Assigned task:
Beginning with the line that holds "flowchart LR", please retype each line through the end of the listing below, both ends included, and nothing more.

Data shown:
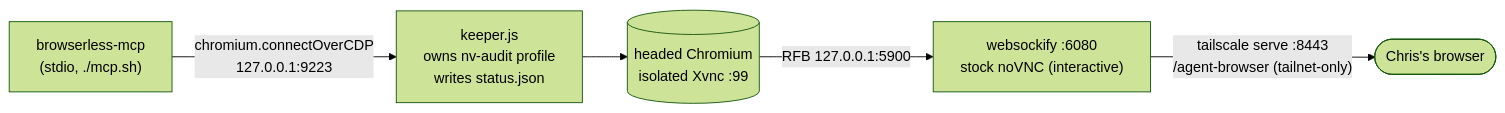
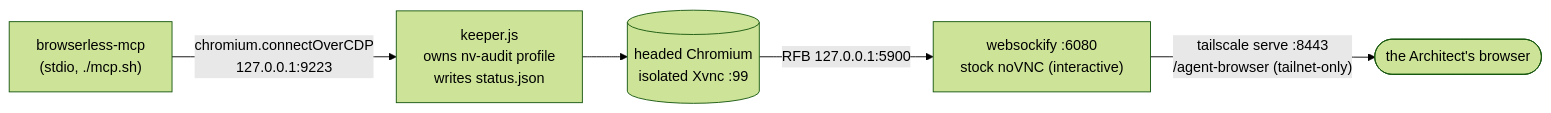
Before and after one commit to toxicwind/ranch: the diagram in mesh/browserless/keeper/README.md, drawn with Mermaid (forest theme). The commit also changed other lines of this file and 347 other files, not shown here.

````diff
--- a/mesh/browserless/keeper/README.md
+++ b/mesh/browserless/keeper/README.md
@@ -13,7 +13,7 @@
 ```mermaid
 flowchart LR
     mcp["browserless-mcp<br/>(stdio, ./mcp.sh)"] -- "chromium.connectOverCDP<br/>127.0.0.1:9223" --> keeper["keeper.js<br/>owns nv-audit profile<br/>writes status.json"]
     keeper --> chrom[("headed Chromium<br/>isolated Xvnc :99")]
     chrom -- "RFB 127.0.0.1:5900" --> vnc["websockify :6080<br/>stock noVNC (interactive)"]
-    vnc -- "tailscale serve :8443<br/>/agent-browser (tailnet-only)" --> user([Chris's browser])
+    vnc -- "tailscale serve :8443<br/>/agent-browser (tailnet-only)" --> user([the Architect's browser])
 ```
````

Solution to this exercise:
 flowchart LR
     mcp["browserless-mcp<br/>(stdio, ./mcp.sh)"] -- "chromium.connectOverCDP<br/>127.0.0.1:9223" --> keeper["keeper.js<br/>owns nv-audit profile<br/>writes status.json"]
     keeper --> chrom[("headed Chromium<br/>isolated Xvnc :99")]
     chrom -- "RFB 127.0.0.1:5900" --> vnc["websockify :6080<br/>stock noVNC (interactive)"]
-    vnc -- "tailscale serve :8443<br/>/agent-browser (tailnet-only)" --> user([Chris's browser])
+    vnc -- "tailscale serve :8443<br/>/agent-browser (tailnet-only)" --> user([the Architect's browser])
 ```
````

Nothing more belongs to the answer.